Version difference data
= Beginning of Section =
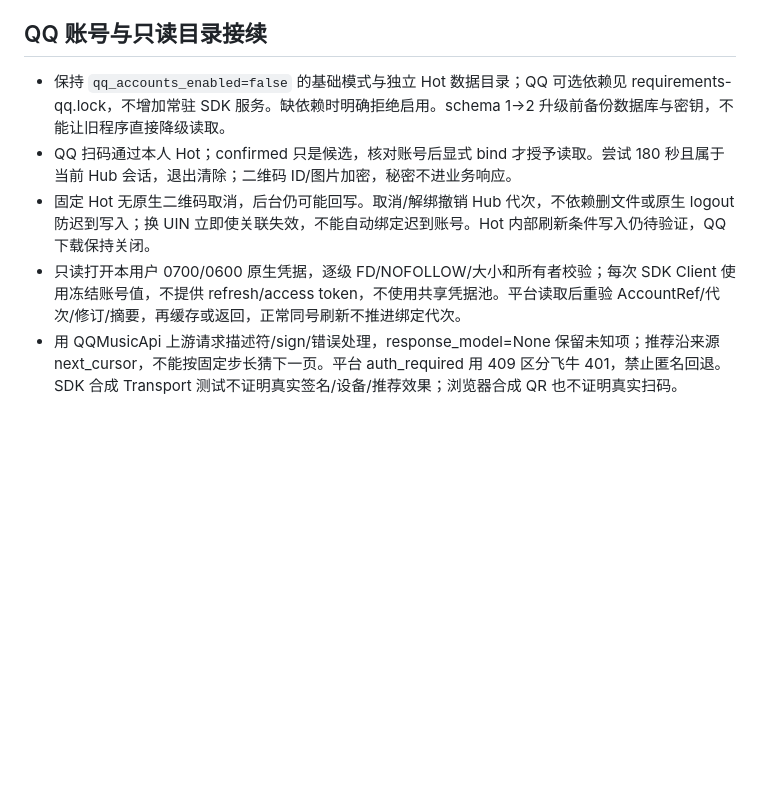
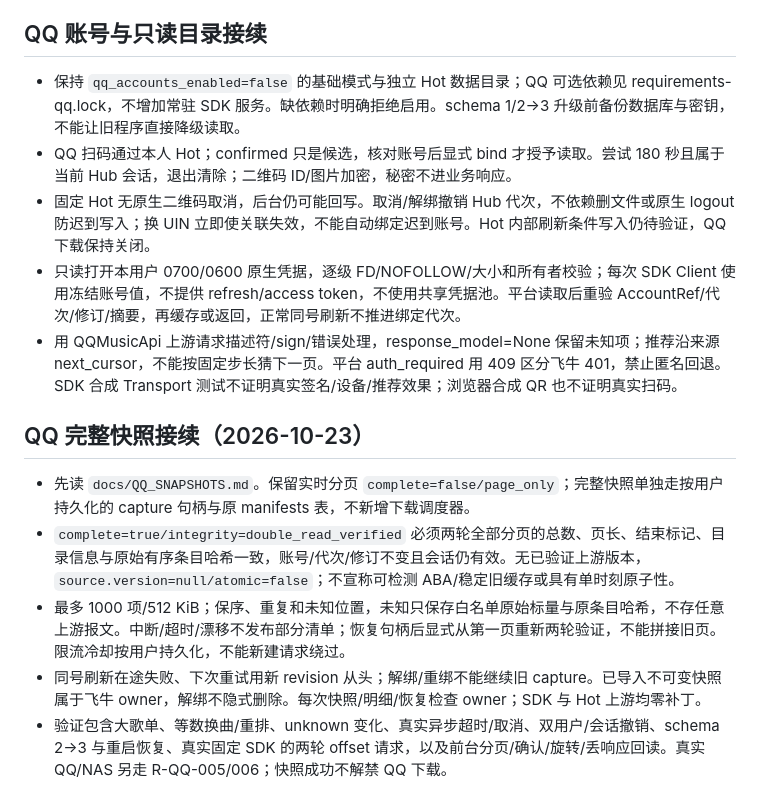
Before and after one commit to Surc/fnos_music_hub, a Markdown page: skills/maintain-fnos-music-hub/SKILL.md, the part around the change. Drawn GitHub-style; blank space fills up the shorter version.

Commit message:
docs(skill): preserve snapshot verification rules v1.4 [skip ci]

```diff
--- a/skills/maintain-fnos-music-hub/SKILL.md
+++ b/skills/maintain-fnos-music-hub/SKILL.md
@@ -56,8 +56,16 @@ description: 维护 Surc/fnos_music_hub 独立飞牛音乐中心。用于接续
 
 ## QQ 账号与只读目录接续
 
-- 保持 `qq_accounts_enabled=false` 的基础模式与独立 Hot 数据目录；QQ 可选依赖见 requirements-qq.lock，不增加常驻 SDK 服务。缺依赖时明确拒绝启用。schema 1→2 升级前备份数据库与密钥，不能让旧程序直接降级读取。
+- 保持 `qq_accounts_enabled=false` 的基础模式与独立 Hot 数据目录；QQ 可选依赖见 requirements-qq.lock，不增加常驻 SDK 服务。缺依赖时明确拒绝启用。schema 1/2→3 升级前备份数据库与密钥，不能让旧程序直接降级读取。
 - QQ 扫码通过本人 Hot；confirmed 只是候选，核对账号后显式 bind 才授予读取。尝试 180 秒且属于当前 Hub 会话，退出清除；二维码 ID/图片加密，秘密不进业务响应。
 - 固定 Hot 无原生二维码取消，后台仍可能回写。取消/解绑撤销 Hub 代次，不依赖删文件或原生 logout 防迟到写入；换 UIN 立即使关联失效，不能自动绑定迟到账号。Hot 内部刷新条件写入仍待验证，QQ 下载保持关闭。
 - 只读打开本用户 0700/0600 原生凭据，逐级 FD/NOFOLLOW/大小和所有者校验；每次 SDK Client 使用冻结账号值，不提供 refresh/access token，不使用共享凭据池。平台读取后重验 AccountRef/代次/修订/摘要，再缓存或返回，正常同号刷新不推进绑定代次。
 - 用 QQMusicApi 上游请求描述符/sign/错误处理，response_model=None 保留未知项；推荐沿来源 next_cursor，不能按固定步长猜下一页。平台 auth_required 用 409 区分飞牛 401，禁止匿名回退。SDK 合成 Transport 测试不证明真实签名/设备/推荐效果；浏览器合成 QR 也不证明真实扫码。
+
+## QQ 完整快照接续（2026-10-23）
+
+- 先读 `docs/QQ_SNAPSHOTS.md`。保留实时分页 `complete=false/page_only`；完整快照单独走按用户持久化的 capture 句柄与原 manifests 表，不新增下载调度器。
+- `complete=true/integrity=double_read_verified` 必须两轮全部分页的总数、页长、结束标记、目录信息与原始有序条目哈希一致，账号/代次/修订不变且会话仍有效。无已验证上游版本，`source.version=null/atomic=false`；不宣称可检测 ABA/稳定旧缓存或具有单时刻原子性。
+- 最多 1000 项/512 KiB；保序、重复和未知位置，未知只保存白名单原始标量与原条目哈希，不存任意上游报文。中断/超时/漂移不发布部分清单；恢复句柄后显式从第一页重新两轮验证，不能拼接旧页。限流冷却按用户持久化，不能新建请求绕过。
+- 同号刷新在途失败、下次重试用新 revision 从头；解绑/重绑不能继续旧 capture。已导入不可变快照属于飞牛 owner，解绑不隐式删除。每次快照/明细/恢复检查 owner；SDK 与 Hot 上游均零补丁。
+- 验证包含大歌单、等数换曲/重排、unknown 变化、真实异步超时/取消、双用户/会话撤销、schema 2→3 与重启恢复、真实固定 SDK 的两轮 offset 请求，以及前台分页/确认/旋转/丢响应回读。真实 QQ/NAS 另走 R-QQ-005/006；快照成功不解禁 QQ 下载。
```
= End of Section =
Exercise details | The response has to be an exact copy of all the data, pictures excluded.

Completed exercise |
Before and after one commit to Surc/fnos_music_hub, a Markdown page: skills/maintain-fnos-music-hub/SKILL.md, the part around the change. Drawn GitHub-style; blank space fills up the shorter version.

Commit message:
docs(skill): preserve snapshot verification rules v1.4 [skip ci]

```diff
--- a/skills/maintain-fnos-music-hub/SKILL.md
+++ b/skills/maintain-fnos-music-hub/SKILL.md
@@ -56,8 +56,16 @@ description: 维护 Surc/fnos_music_hub 独立飞牛音乐中心。用于接续
 
 ## QQ 账号与只读目录接续
 
-- 保持 `qq_accounts_enabled=false` 的基础模式与独立 Hot 数据目录；QQ 可选依赖见 requirements-qq.lock，不增加常驻 SDK 服务。缺依赖时明确拒绝启用。schema 1→2 升级前备份数据库与密钥，不能让旧程序直接降级读取。
+- 保持 `qq_accounts_enabled=false` 的基础模式与独立 Hot 数据目录；QQ 可选依赖见 requirements-qq.lock，不增加常驻 SDK 服务。缺依赖时明确拒绝启用。schema 1/2→3 升级前备份数据库与密钥，不能让旧程序直接降级读取。
 - QQ 扫码通过本人 Hot；confirmed 只是候选，核对账号后显式 bind 才授予读取。尝试 180 秒且属于当前 Hub 会话，退出清除；二维码 ID/图片加密，秘密不进业务响应。
 - 固定 Hot 无原生二维码取消，后台仍可能回写。取消/解绑撤销 Hub 代次，不依赖删文件或原生 logout 防迟到写入；换 UIN 立即使关联失效，不能自动绑定迟到账号。Hot 内部刷新条件写入仍待验证，QQ 下载保持关闭。
 - 只读打开本用户 0700/0600 原生凭据，逐级 FD/NOFOLLOW/大小和所有者校验；每次 SDK Client 使用冻结账号值，不提供 refresh/access token，不使用共享凭据池。平台读取后重验 AccountRef/代次/修订/摘要，再缓存或返回，正常同号刷新不推进绑定代次。
 - 用 QQMusicApi 上游请求描述符/sign/错误处理，response_model=None 保留未知项；推荐沿来源 next_cursor，不能按固定步长猜下一页。平台 auth_required 用 409 区分飞牛 401，禁止匿名回退。SDK 合成 Transport 测试不证明真实签名/设备/推荐效果；浏览器合成 QR 也不证明真实扫码。
+
+## QQ 完整快照接续（2026-10-23）
+
+- 先读 `docs/QQ_SNAPSHOTS.md`。保留实时分页 `complete=false/page_only`；完整快照单独走按用户持久化的 capture 句柄与原 manifests 表，不新增下载调度器。
+- `complete=true/integrity=double_read_verified` 必须两轮全部分页的总数、页长、结束标记、目录信息与原始有序条目哈希一致，账号/代次/修订不变且会话仍有效。无已验证上游版本，`source.version=null/atomic=false`；不宣称可检测 ABA/稳定旧缓存或具有单时刻原子性。
+- 最多 1000 项/512 KiB；保序、重复和未知位置，未知只保存白名单原始标量与原条目哈希，不存任意上游报文。中断/超时/漂移不发布部分清单；恢复句柄后显式从第一页重新两轮验证，不能拼接旧页。限流冷却按用户持久化，不能新建请求绕过。
+- 同号刷新在途失败、下次重试用新 revision 从头；解绑/重绑不能继续旧 capture。已导入不可变快照属于飞牛 owner，解绑不隐式删除。每次快照/明细/恢复检查 owner；SDK 与 Hot 上游均零补丁。
+- 验证包含大歌单、等数换曲/重排、unknown 变化、真实异步超时/取消、双用户/会话撤销、schema 2→3 与重启恢复、真实固定 SDK 的两轮 offset 请求，以及前台分页/确认/旋转/丢响应回读。真实 QQ/NAS 另走 R-QQ-005/006；快照成功不解禁 QQ 下载。
```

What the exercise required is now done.